Dataset entries
»»

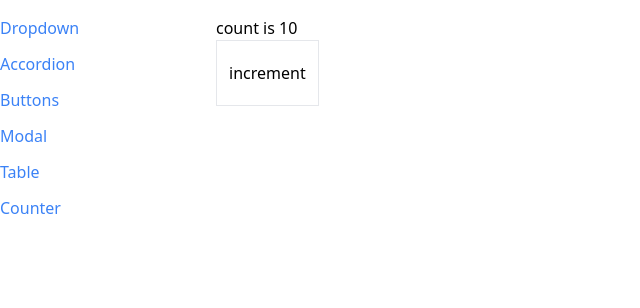
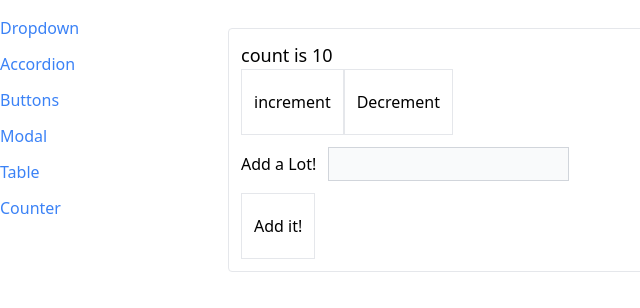
Before and after one commit to johnVundi/react-components, a React (Create React App) app: page /counter in a window 1280 px wide. Shown: the top 308 px of the page, without its empty margins (0-640 px from the left). Built offline with nearby package versions, Linux system fonts and the light colour scheme.

Commit message:
configured counter page

```diff
--- a/src/pages/CounterPage.js
+++ b/src/pages/CounterPage.js
@@ -1,18 +1,53 @@
-import useCounter from '../hooks/use-counter';
+
 import Button from '../components/Button'
-import React from 'react'
+import { useState } from 'react'
+import Panel from '../components/Panel';
 
 
 function CounterPage({initialCount}) {
-    const {count, increment} = useCounter(initialCount);
+   const[count, setCount] = useState(initialCount);
+    const [valueToAdd, setValueToAdd] = useState(0);
+   const increment =()=>{
+    setCount(count+1);
+   }
+
+   const decrement = () =>{
+    setCount(count - 1);
+   }
+
+   const handleChange = (event) =>{
+    const value = parseInt(event.target.value) || 0;
+    setValueToAdd(value)
+   }
+
+   const handleSubmit =(event) =>{
+    event.preventDefault();
+
+    setCount(count + valueToAdd);
+    setValueToAdd(0);
+   }
 
     return (
-    <div>
-        <h1>count is {count}</h1>
+    <Panel className='m-3'>
+        <h1 className='text-lg'>count is {count}</h1>
+        <div className='flex flex-row'>
         <Button onClick={increment}>
             increment
         </Button>
-    </div>
+        <Button onClick={decrement}>
+            Decrement
+        </Button>
+        </div>
+        <form onSubmit={handleSubmit}>
+            <label> Add a Lot!</label>
+            <input
+            onChange={handleChange}
+            value={valueToAdd || ""}
+            type="number"
+            className='p-1 m-3 bg-gray-50 border border-gray-300 '/>
+        <Button> Add it!</Button>
+        </form>
+    </Panel>
   )
 }
 
```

««

- [Your task]
Starting from the data above, filter for lines with "import" and copy each one.

- [Solution for this problem]
-import useCounter from '../hooks/use-counter';
 import Button from '../components/Button'
-import React from 'react'
+import { useState } from 'react'
+import Panel from '../components/Panel';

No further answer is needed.